|| Are there any true “monsters” in Röki? Throughout its narrative, Röki probes the question of what a “monster” is. While many characters find themselves stuck with the label, in your eyes, do any of them actually fit the bill? Why? If none of them do, why not?
We’d say not. Even the ‘villain’ of the story has their own reason and motivations for their actions, no matter how misguided, that I think they still have redeeming qualities. Not only do they still care but in fact love is at the root of their actions, even if those actions are pretty dark. On a lighter note we really liked the idea of ‘Monsters’ being very human, having human problems, wants and doubts. It’s actually when you look behind their appearance and put aside your preconceptions (as Tove does in the game) then you might find you have more in common with the creepy creatures than you initially thought! Ultimately we wanted to make a non-violent game with kindness at its core. Making friends with misunderstood monsters felt like a nice place to start.
|| Which Röki background story do you find the most compelling? Röki’s narrative is a hallway of doors we’re itching to open. From Rörka’s lover to the state of the male trolls, many more hours could be spent exploring the universe’s deep lore. Which door would you find yourselves unable to leave shut, given the opportunity to open it?
I think sometimes the implied is more powerful than the explicit. The fact that many of the characters in the game clearly have wider ranging stories than are told in Röki’s playtime lends the game a certain ‘epicness’ (we hope) and those individual stories may lose some of their magic if dragged into too bright a light. Saying that, I really like the Trollsisters we created for the game. I imagine the snapshot we see of their epic existence is a mere glimpse of their long lives and adventures. They also have great wobbly noses which probably deserve a spin-off game all of their own!
|| How has being nominated at The Game Awards impacted your studio? Röki was nominated for Best Debut Indie Game at The Game Awards for 2020. What was it like to receive this well-deserved nomination? Has anything changed for Polygon Treehouse or Röki since?
Well firstly it was a massive surprise! We weren’t watching the nominations being announced as we didn’t even entertain the possibility that we might be in the running for any awards. It was quite a shock when we received word of our nomination for ‘Best Debut Game’ from friends who were following the announcements more closely. So all in all it was quite a surreal experience, but a very welcome one. In terms of what it means for the studio and our future I think it gives us a great deal of confidence in our craft in interactive narrative and has certainly shone a massive spotlight on Röki, our tiny studio and our future output.
|| You’ve been given an unlimited budget to make a game featuring the outcasts from one of your favorite titles. What game and which outcasts do you choose, and why? Elsewhere you’ve mentioned an interest in the figures that are normally left in the shadows, hence the focus on lesser-known creatures from folklore in Röki. Who else would you bring into the limelight?
That’s a tough one!

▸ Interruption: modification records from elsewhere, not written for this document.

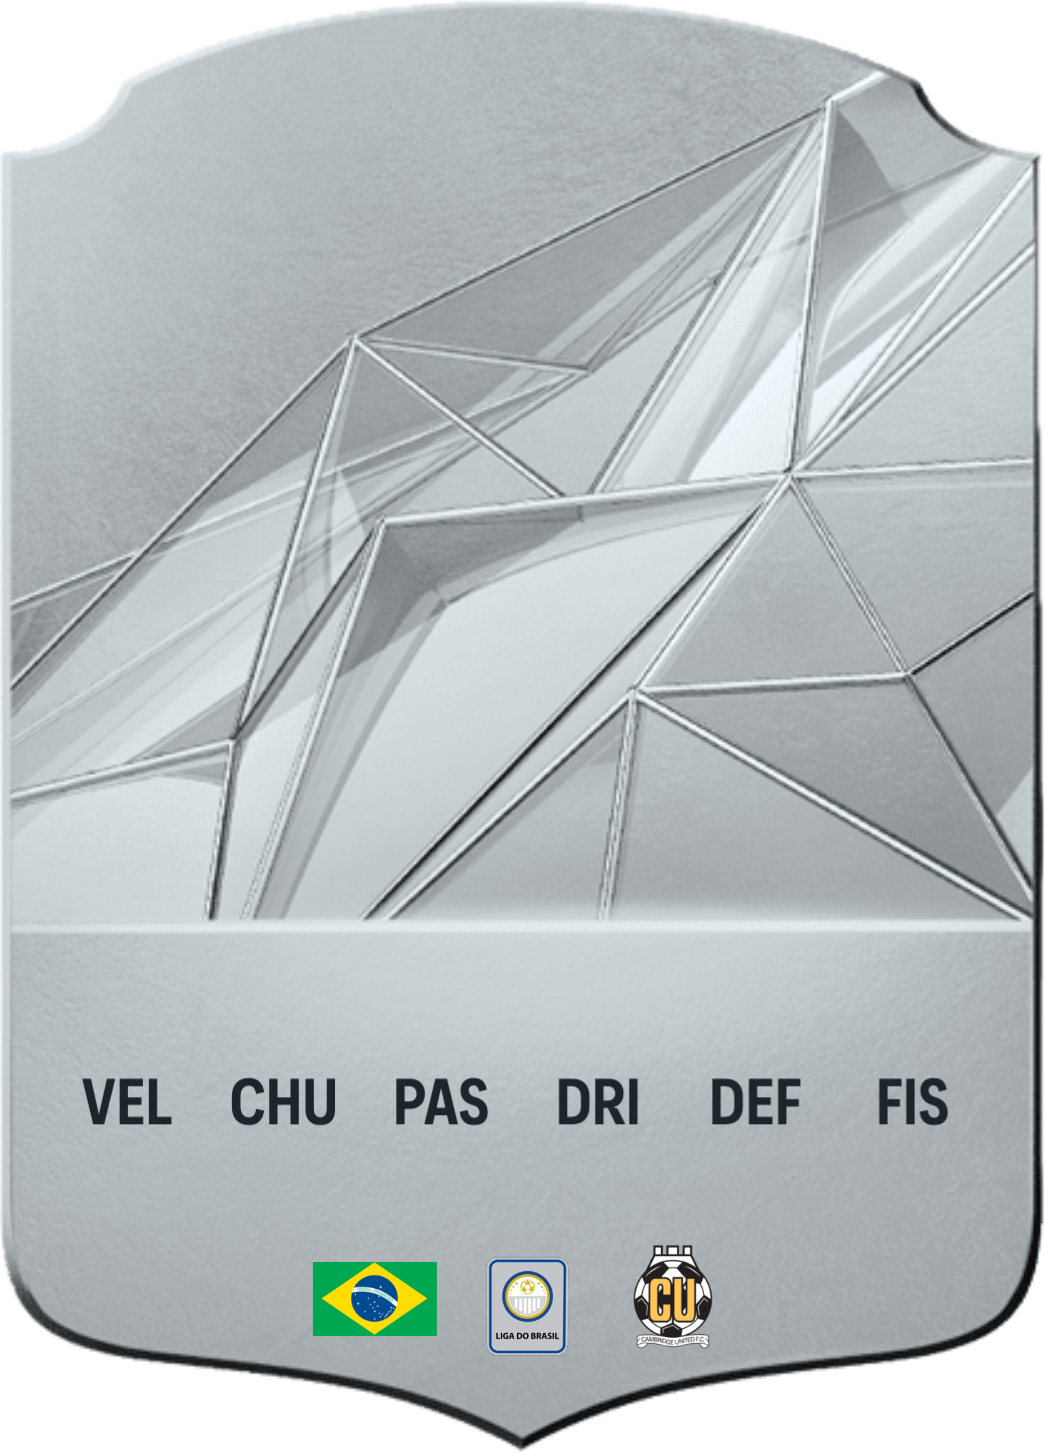
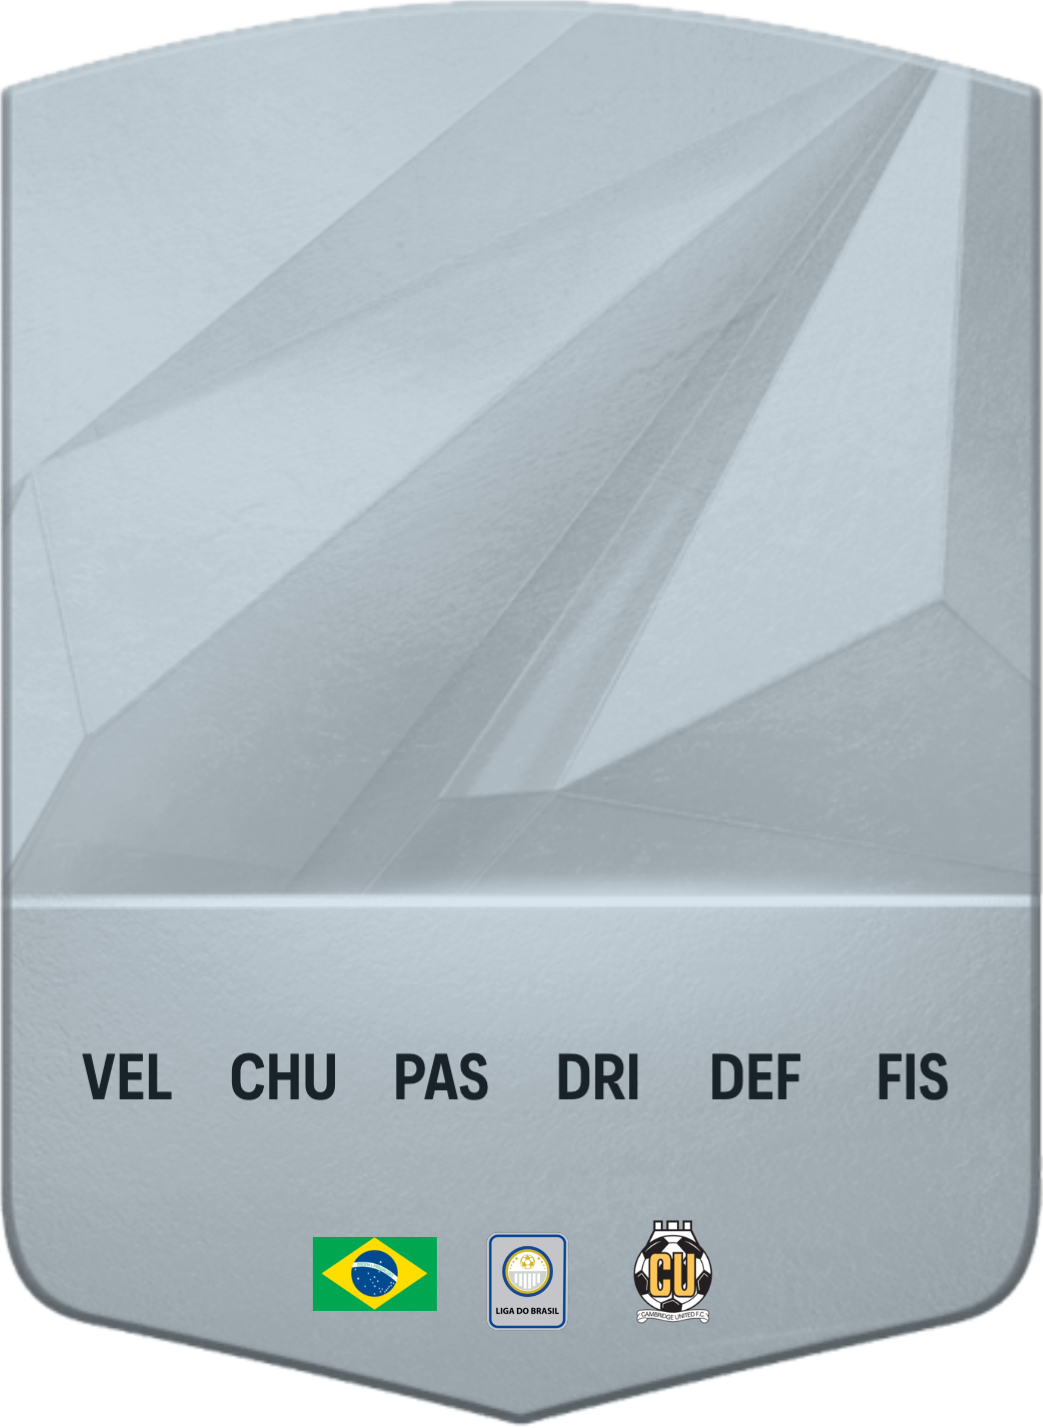
ajuste na responsividade dos cards

diff --git a/src/pages/ListaJogadores.jsx b/src/pages/ListaJogadores.jsx
@@ -111,15 +111,33 @@ const ListaJogadores = () => {
       )}
 
       <div className="row row-cols-2 row-cols-sm-2 row-cols-md-3 row-cols-lg-4 g-3">
-        {jogadores.map((jogador) => (
+        {jogadores.map((jogador, index) => (
           <div className="col" key={jogador.id}>
-            <Card className={`player-card h-100`}>
+            <Card className={`player-card h-100 justify-content-end`}>
               <img
-                src={`/public/${jogador.geral >= 75 ? "gold" : "silver"}.png`}
+                src={`/public/${
+                  jogador.geral >= 80
+                    ? "gold-r"
+                    : jogador.geral >= 75
+                    ? "gold"
+                    : jogador.geral >= 73
+                    ? "silver-r"
+                    : jogador.geral >= 65
+                    ? "silver"
+                    : jogador.geral >= 62
+                    ? "bronze-r"
+                    : "bronze"
+                }.png`}
                 alt=""
               />
-              <div className="col-12 card-content">
+              <div className={`col-12 card-content`}>
                 <div className="player-img-container">
+                  <div className="overall-position">
+                    <div className="overall-badge">
+                      {calcularMediaGeral(jogador.habilidades, jogador.posicao)}
+                    </div>
+                    <div className="position-badge">{jogador.posicao}</div>
+                  </div>
                   <img
                     src={getPlayerImage(jogador)}
                     alt={jogador.nome}
@@ -127,23 +145,14 @@ const ListaJogadores = () => {
                   />
                 </div>
 
-                <div className="overall-position">
-                  <div className="overall-badge">
-                    {calcularMediaGeral(jogador.habilidades, jogador.posicao)}
-                  </div>
-                  <div className="position-badge">{jogador.posicao}</div>
-                </div>
-
                 <div className="jogador-nome">{jogador.nome}</div>
 
-                <div className="mt-1 mt-md-3">
-                  <div className="stats-container g-2">
+                <div className="">
+                  <div className="stats-container">
                     {jogador.habilidades &&
                       ordemHabilidades.map((habilidade) => (
-                        <div className="col" key={habilidade}>
-                          <small className="stat-value fw-bold">
-                            {jogador.habilidades[habilidade]}
-                          </small>
+                        <div className="stat-value" key={habilidade}>
+                          {jogador.habilidades[habilidade]}
                         </div>
                       ))}
                   </div>

diff --git a/src/App.css b/src/App.css
@@ -26,30 +26,44 @@ body {
 }
 
 .player-img-container {
+  /* background-color: #fd7e14; */
   margin-top: 16%;
   height: 52%;
+  width: 100%;
   overflow: hidden;
   display: flex;
-  align-items: center;
+  align-items: start;
   justify-content: end;
+  justify-self: center;
   padding-right: 3px;
 }
 
+.top-card .player-img-container {
+  margin-top: 20%;
+  width: 86%;
+}
+
 .player-img {
+  /* background-color: #0d6efd; */
   width: 75%;
   height: 100%;
   object-fit: contain;
 }
 
 .overall-position {
+  /* background-color: #00c896; */
+  width: 25%;
   display: flex;
   flex-direction: column;
   align-items: start;
   font-weight: bolder;
   font-size: 2rem;
-  position: absolute;
-  top: 50px;
-  left: 8px;
+  padding-left: 5%;
+}
+
+.top-card .overall-position {
+  top: 70px;
+  left: 24px;
 }
 
 .overall-badge {
@@ -57,29 +71,53 @@ body {
 }
 
 .position-badge {
+  color: #0e0e0e;
   display: inline-block;
   font-size: 1rem;
   font-weight: bold;
-  color: #0e0e0e;
 }
 
 .jogador-nome {
+  /* background-color: #198754; */
   color: #0e0e0e;
+  display: flex;
+  justify-self: center;
+  height: 10%;
   font-weight: bolder;
   text-align: center;
   font-size: 1.5rem;
 }
 
 .stats-container {
+  /* background-color: #00c896; */
+  color: #0e0e0e;
   display: flex;
+  justify-self: center;
+  justify-content: space-between;
   font-size: 1.5rem;
-  justify-content: center;
+  width: 100%;
+  padding: 0 16px;
+  margin-top: 4%;
+  margin-right: 2%;
+}
+
+.top-card .stats-container {
+  width: 86%;
   padding: 0 8px;
-  padding-left: 16px;
+  margin-right: 0%;
 }
 
 .stat-value {
+  /* background-color: #dc3545; */
   color: #0e0e0e;
+  font-weight: bold;
+}
+
+.top-card .overall-badge,
+.top-card .position-badge,
+.top-card .jogador-nome,
+.top-card .stat-value {
+  color: #e0e0e0;
 }
 
 .buttons-container {
@@ -239,7 +277,10 @@ body {
   }
 
   .stats-container {
+    padding: 0 10px;
+  }
+
+  .stats-container {
     font-size: 1rem;
-    padding-left: 12px;
   }
 }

I think given a free pick and unlimited budget it’d be great to create some spin-off games centering around some of the secondary characters from Lucasarts’ famous Monkey Island series. Certainly looking at the life of Governor Elaine Marley or Carla the Swordmaster outside of Guybrush’s blundering antics would certainly be appealing and it’d be a lot of fun to step into a much-loved world and explore it creatively.